NCAA Worst: N.J.I.T Looks To Rise From The Depths Of College Basketball

Ari KramerSenior Analyst IISeptember 16, 2009

Remember when ESPN quoted New Jersey's Science & Technology University's (N.J.I.T.) Jheryl Wilson saying: "We hit rock bottom. We can only go up?" You probably don't because the Highlanders were even more irrelevant on Feb.17, 2008 than Adam Morrison has been since leaving Gonzaga.

In case you missed or forgot what happened to N.J.I.T. in 2007-08, let me fill you in: the Highlanders became the seventh team to go winless for an entire season. It also took them 19 games to finally emerge as victors the following season.

Two years removed, Wilson's words have the potential to prove true. The bulk of N.J.I.T.'s production will return and a six man recruiting class will add to Coach Jim Engles' options.

Gary Garris, who averaged 10.7 points and 5.7 rebounds per game last season, will be the Highlanders' senior leader. Wilson and Isaiah Wilkerson led N.J.I.T. in scoring and will likely be the go-to-guys once again.

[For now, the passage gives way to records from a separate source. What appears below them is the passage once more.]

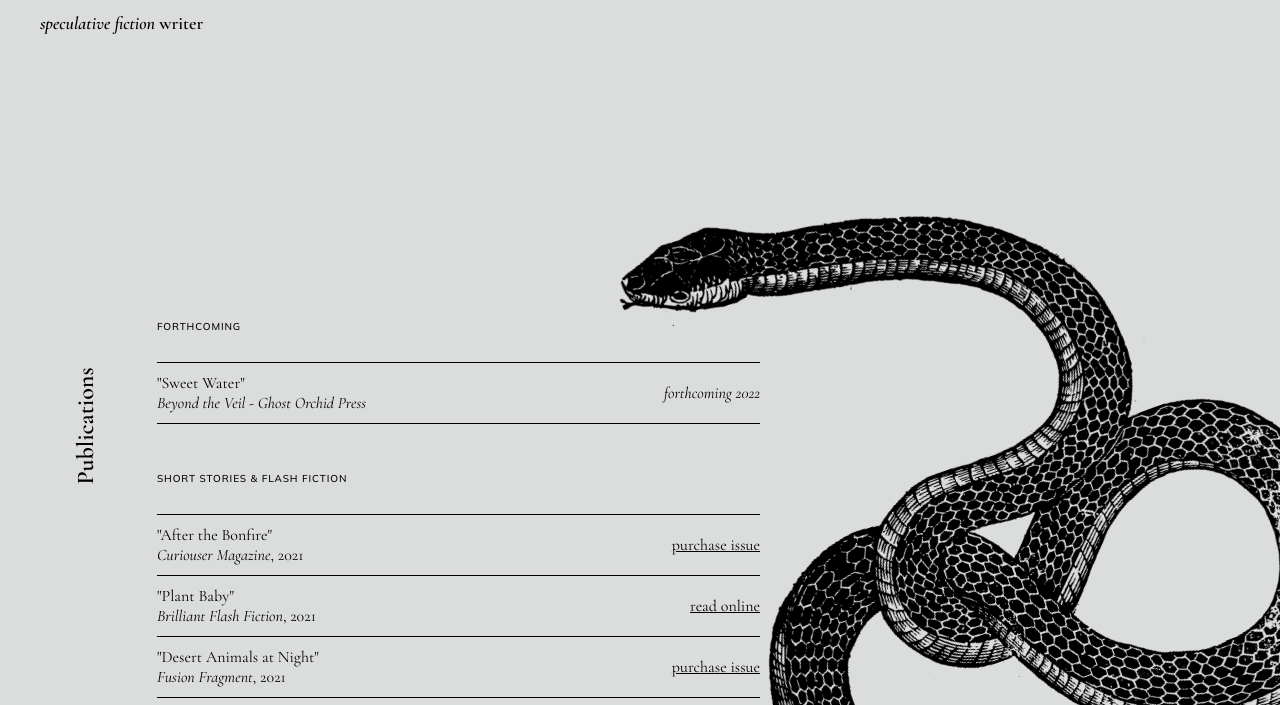
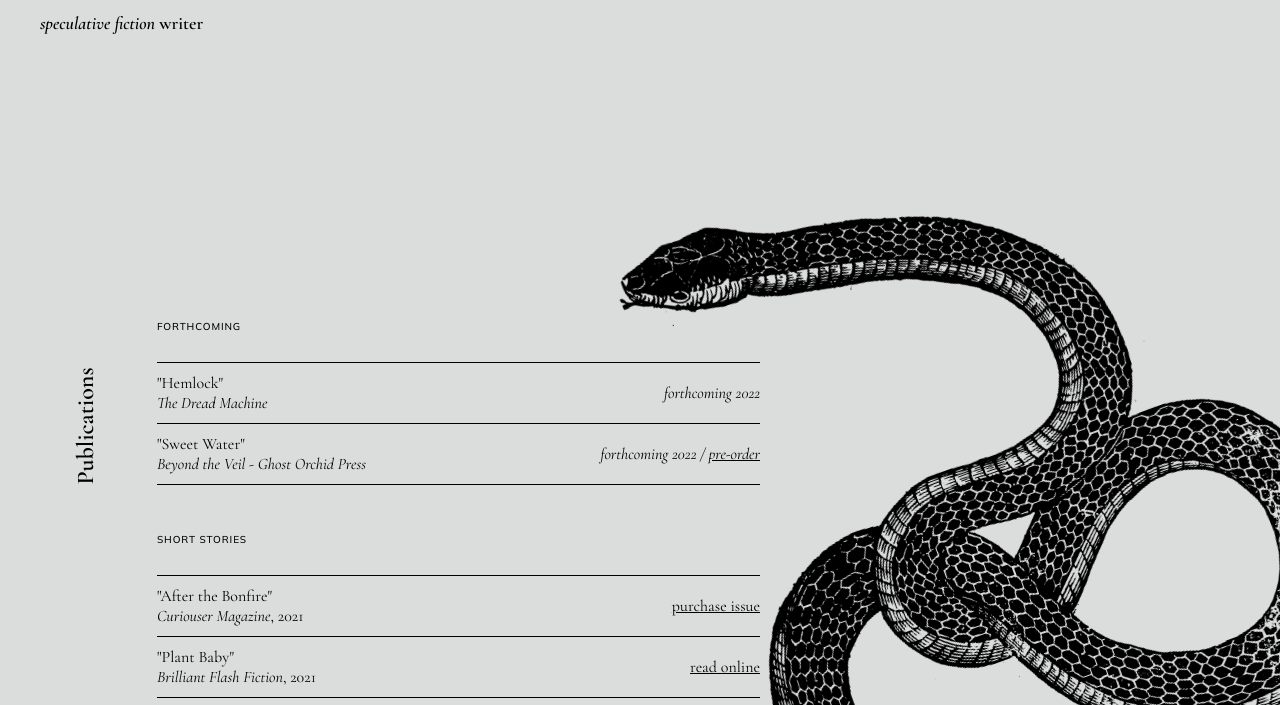
Before and after one commit to j3ssko/jesskoch-writing, a website: page express/index.html in a window 1280 px wide. Shown: the part 66-771 px from the top of the page. Drawn offline with nearby package versions, Linux system fonts and the light colour scheme.

Commit message:
dec updates

```diff
--- a/express/index.html
+++ b/express/index.html
@@ -36,16 +36,25 @@
                 </div>
                 <div class="pub-list">
                     <h3 class="pub-list-header">Forthcoming</h3>
+                    <div class="publication-item">
+                        <div class="pub-list-title">
+                            <p>"Hemlock"</p>
+                            <p><span class="italics">The Dread Machine</span></p>
+                        </div>
+                        <div>
+                            <span class="italics">forthcoming 2022</span>
+                        </div>
+                    </div>
                     <div class="publication-item lastborder">
                         <div class="pub-list-title">
                             <p>"Sweet Water"</p>
                             <p><span class="italics">Beyond the Veil - Ghost Orchid Press</span></p>
                         </div>
                         <div>
-                            <span class="italics">forthcoming 2022</span>
+                            <span class="italics">forthcoming 2022 / <a target="_blank" href="https://ghostorchidpress.square.site/">pre-order</a></span>
                         </div>
                     </div>
-                    <h3 class="pub-list-header">Short Stories & Flash Fiction</h3>
+                    <h3 class="pub-list-header">Short Stories</h3>
                     <div class="publication-item">
                         <div class="pub-list-title">
                             <p>"After the Bonfire"</p>
@@ -173,7 +182,7 @@
                 </div>
                 <div class="bio">
                     <h1>About</h1>
-                    <p>Jess Koch (pronounced kɔχ) is an author of short stories, flash fiction, and several novels-in-progress. She
+                    <p>Jess Koch (pronounced kɔχ) is an author of short stories, poetry, and at least one novel-in-progress. She
                         primarily writes weird fiction, horror, and dark science fiction/fantasy but occasionally writes
                         non-fiction and literary fiction. Her stories have been published or are forthcoming in <span
                             class="italics">Metaphorosis Magazine</span>, <span class="italics">Fusion Fragment</span>,
```
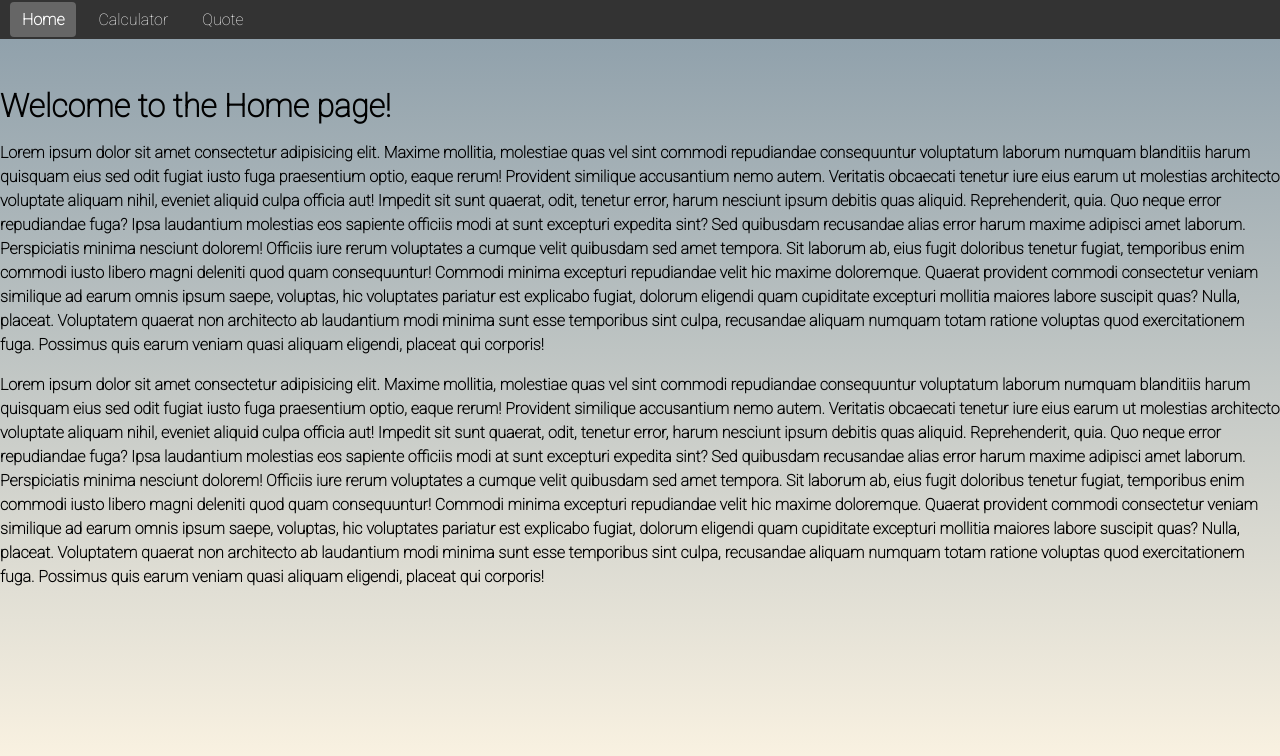
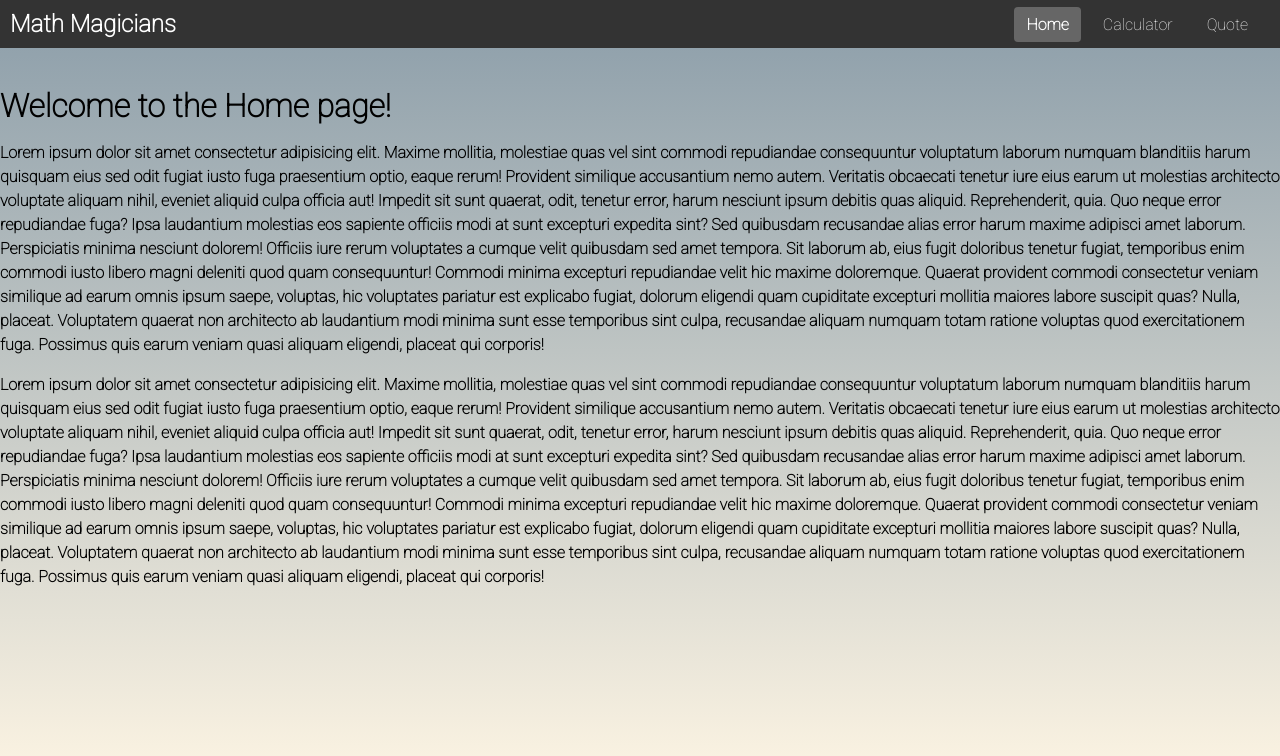
Before and after one commit to ClarenceAtim/MathMagicians, a React (Create React App) app: page / in a window 1280 px wide. Shown: the top 756 px of the page. Built offline with nearby package versions, Linux system fonts and the light colour scheme.

Commit message:
Add logo-container

```diff
--- a/src/components/Navbar.js
+++ b/src/components/Navbar.js
@@ -5,6 +5,9 @@ import './Navbar.css';
 function Navbar() {
   return (
     <nav>
+      <div className="logo-container">
+        <h1>Math Magicians</h1>
+      </div>
       <ul>
         <li>
           <NavLink exact to="/" activeClassName="active">Home</NavLink>
```
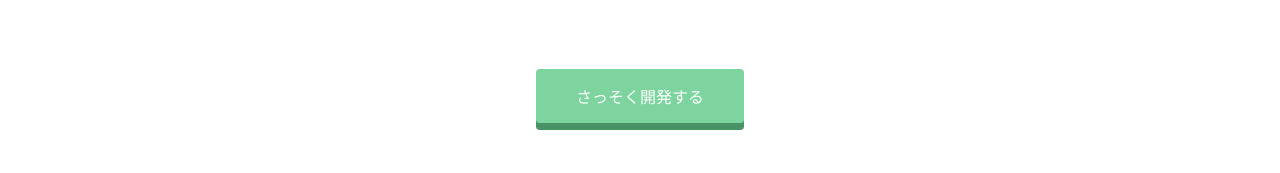
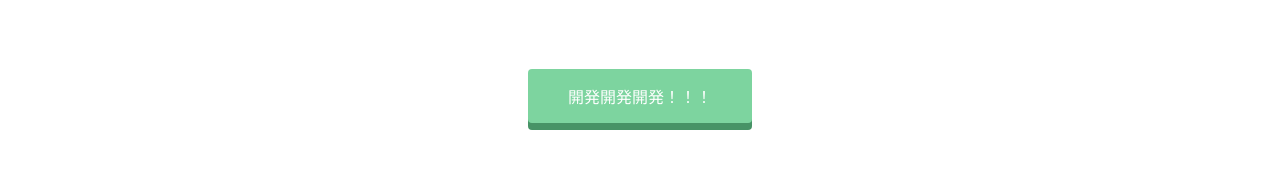
Before and after one commit to kounry/k_poti, a plain HTML site: page index.html in a window 1280 px wide. Shown: the part 1423-1596 px from the top of the page. Drawn offline with Linux system fonts and the light colour scheme.

Commit message:
Update index.html

```diff
--- a/index.html
+++ b/index.html
@@ -77,7 +77,7 @@
         <h2>さぁ、あなたもProgateでプログラミングを学んでみませんか?</h2>
         <h3>Let's learn to code, learn to be creative!</h3>
       </div>
-      <span class="btn message">さっそく開発する</span>
+      <span class="btn message">開発開発開発！！！</span>
     </div>
   </div>
   <footer>
```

According to's recruit rating system, the average rating of N.J.I.T.'s six incoming freshman is 78.

To provide some perspective, power programs like Duke, UNC, Kentucky, etc. generally average mid to high 90's; mid-majors average anywhere from low to high 80's, depending on the school. A recruiting class this deep and at the independent level of play is something that should not be overlooked.

Engles hopes these freshmen can compete immediately to help improve the Highlanders' statistics from their meager numbers last season. Just under 50 ppg on 34.2 percent field goal shooting, 63.1 percent from the stripe, and 24.8 percent from long range will not produce many W's.

The Highlanders will be a more competent team this year. Engles was a first year coach last year, and, although he had already played two years of college ball, Garris was a first year Highlander.

Now that the core is more comfortable with each other and with the coach, there should be more chemistry. The new players may take some time to fit in, but they should be able to contribute early on.

Engles will need to plan for a similar schedule to the ones the Highlanders have had in the past, mostly independent matches with games against Rutgers, Virginia, and Boston College scattered throughout.

N.J.I.T. is still hopeless against any power conference team, even Rutgers. However, the strength of the independent teams is subject to change each year, potentially providing the Highlanders with some easily winnable games.

With only a few contests scheduled against high level teams and more talent on board, N.J.I.T. should be able to, as Wilson stated, "go up" this season.